ONTARIO — After nearly four hours of hearing oral and written testimony during a public hearing on Monday, a Senate committee recommended a “do pass” on a proposed rent stabilization bill. Senate Bill 608 Oregon will now advance to the Senate floor for a vote.
The bill would eliminate the potential for many “no cause” evictions on residential tenancies. It also would cap annual rental increases, according to a news release from the Oregon Legislature.
Realtor Marty Justus, who is also a city councilor for Ontario, was one of the many people to send his comments for consideration, and expressed his disappointment this morning at the committee’s decision — albeit not passing the Senate at this point.
“I’m pretty sure they’re going to pass it,” he said. “They are blatantly disregarding the rest of the state, which is consistently what they’ve done.”
While the move might be good for Salem or Portland, Justus said, it is not necessarily for the better in eastern Oregon, where the majority of rental owners are retired.
“The more burdens we put on them, they’ll sell, reducing the rentals we already have.
As a Realtor, Justus has already seen this playing out in the Western Treasure Valley.
“Right now, we’ve got people buying brand new houses in Fruitland for rentals,” he said. “Then these middle class families are living in Fruitland and coming back here to work.”
Furthermore, Justus said, there is not going beyond city boundaries to build.
“They’re dramatically keeping us from growing,” he said.
Justus had sent a letter to House Speaker Tina Kotek on Jan. 28 asking her to reconsider her position on requiring the entire state to be included in SB 608, and was asked on Monday to send some more feedback for the hearing.
For renters, however, the bill would provide certainty for Oregon’s renters by ensuring they won’t face enormous and unforeseen rent increases or be kicked out of their homes, according to the news release.
According to the news release, “The bill prohibits landlords from terminating month-to-month tenancies without cause after one year of occupancy. Tenants would be entitled to advanced written notice, ranging from 30 to 90 days, if they are going to be evicted. The bill also would cap annual rent increases to 7 percent – plus the consumer price index – over the existing year’s rents. Landlords who fail to comply with those provisions would pay three months’ rent, plus actual damages, to the tenants affected by the eviction or rent increase.”
Sen. Shemia Fagan, D-Portland, chairs the Senate Housing Committee and is a leader on the issue of housing.
“Last December, I met an 83-year-old renter who was afraid to ask maintenance to fix her lights for fear of eviction or a rent spike,” Fagan said in the news release. “She had lived in the dark for 3 months by the time I met her. SB 608 protects her and hundreds of thousands of Oregonians who deserve safe and stable rental housing.”

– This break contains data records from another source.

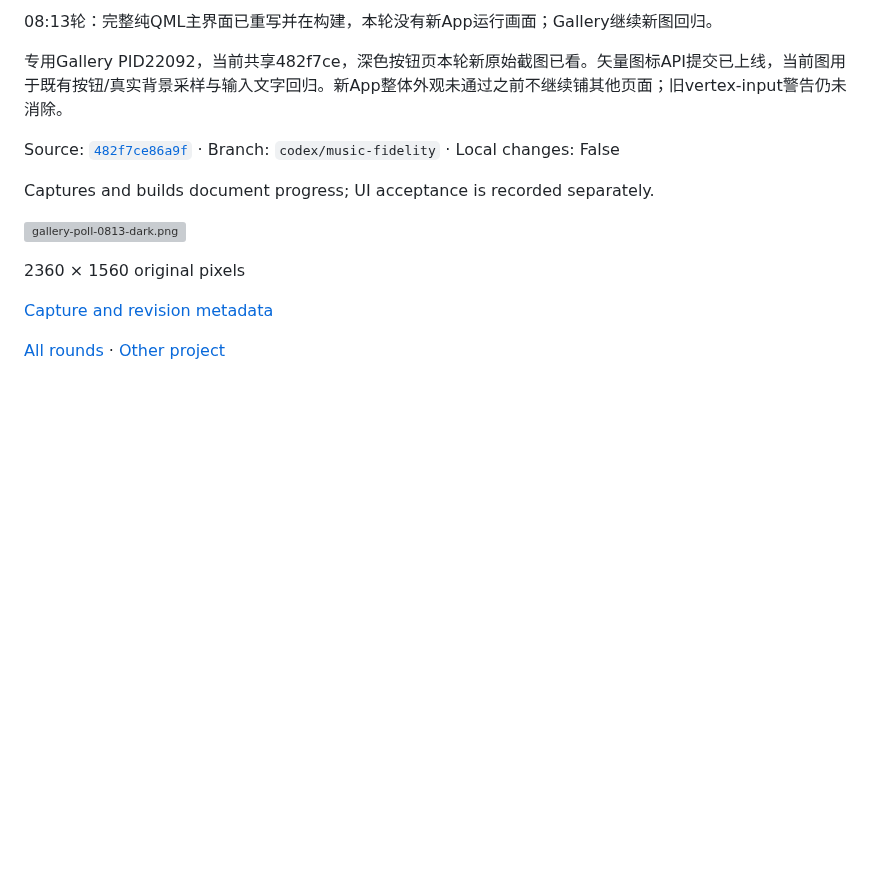
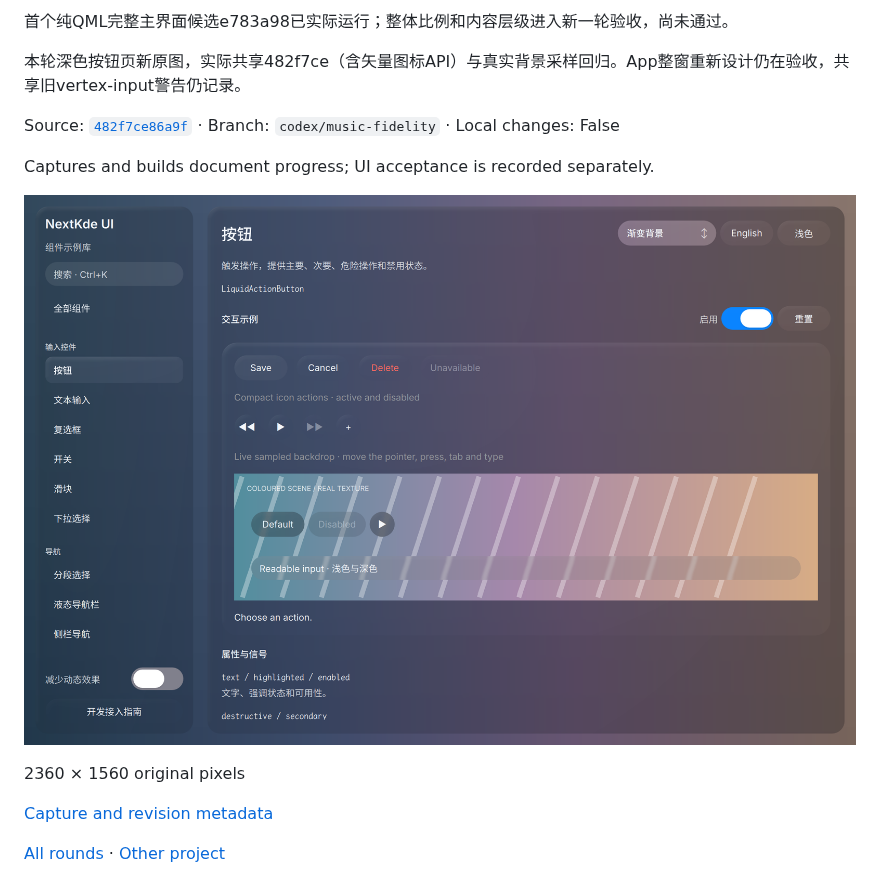
Before and after one commit to NextKde/nextkdeAppDemo, a Markdown page: README.md, the part around one of its changes. GitHub-like rendering; pictures changed too: screenshots/round-20261021-081917/gallery-poll-0813-dark.png (added); blank space fills up the shorter version; grey boxes are pictures that could not be loaded.

```diff
--- a/README.md
+++ b/README.md
@@ -4,13 +4,13 @@ Updated: 2026-10-21T08:14:48.799489+08:00
 
-08:13轮：完整纯QML主界面已重写并在构建，本轮没有新App运行画面；Gallery继续新图回归。
+首个纯QML完整主界面候选e783a98已实际运行；整体比例和内容层级进入新一轮验收，尚未通过。
 
-专用Gallery PID22092，当前共享482f7ce，深色按钮页本轮新原始截图已看。矢量图标API提交已上线，当前图用于既有按钮/真实背景采样与输入文字回归。新App整体外观未通过之前不继续铺其他页面；旧vertex-input警告仍未消除。
+本轮深色按钮页新原图，实际共享482f7ce（含矢量图标API）与真实背景采样回归。App整窗重新设计仍在验收，共享旧vertex-input警告仍记录。
 
 Source: [`482f7ce86a9f`](https://github.com/NextKde/nextkdeAppDemo/commit/482f7ce86a9fe1755ff735ca27bbcb58e5b194a9) · Branch: `codex/music-fidelity` · Local changes: False
 
 Captures and builds document progress; UI acceptance is recorded separately.
 
-![gallery-poll-0813-dark.png](screenshots/round-20261021-081448/gallery-poll-0813-dark.png)
+![gallery-poll-0813-dark.png](screenshots/round-20261021-081917/gallery-poll-0813-dark.png)
 
 2360 × 1560 original pixels
 
```
Also changed, not shown: other parts of README.md (+2 -2 lines), screenshots/round-20261021-081917/README.md (added, +17 -0 lines), 1 other file.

“Today, working hard is no guarantee that you will be able to put a roof over your head — let alone a healthy and stable one,” said Habitat for Humanity of Oregon Executive Director Shannon Vilhauer in written testimony. “We believe Oregon is better than that. Every Oregonian should be able to find a decent and affordable place to live. Diligent renters deserve the opportunity to plant roots in their local communities.”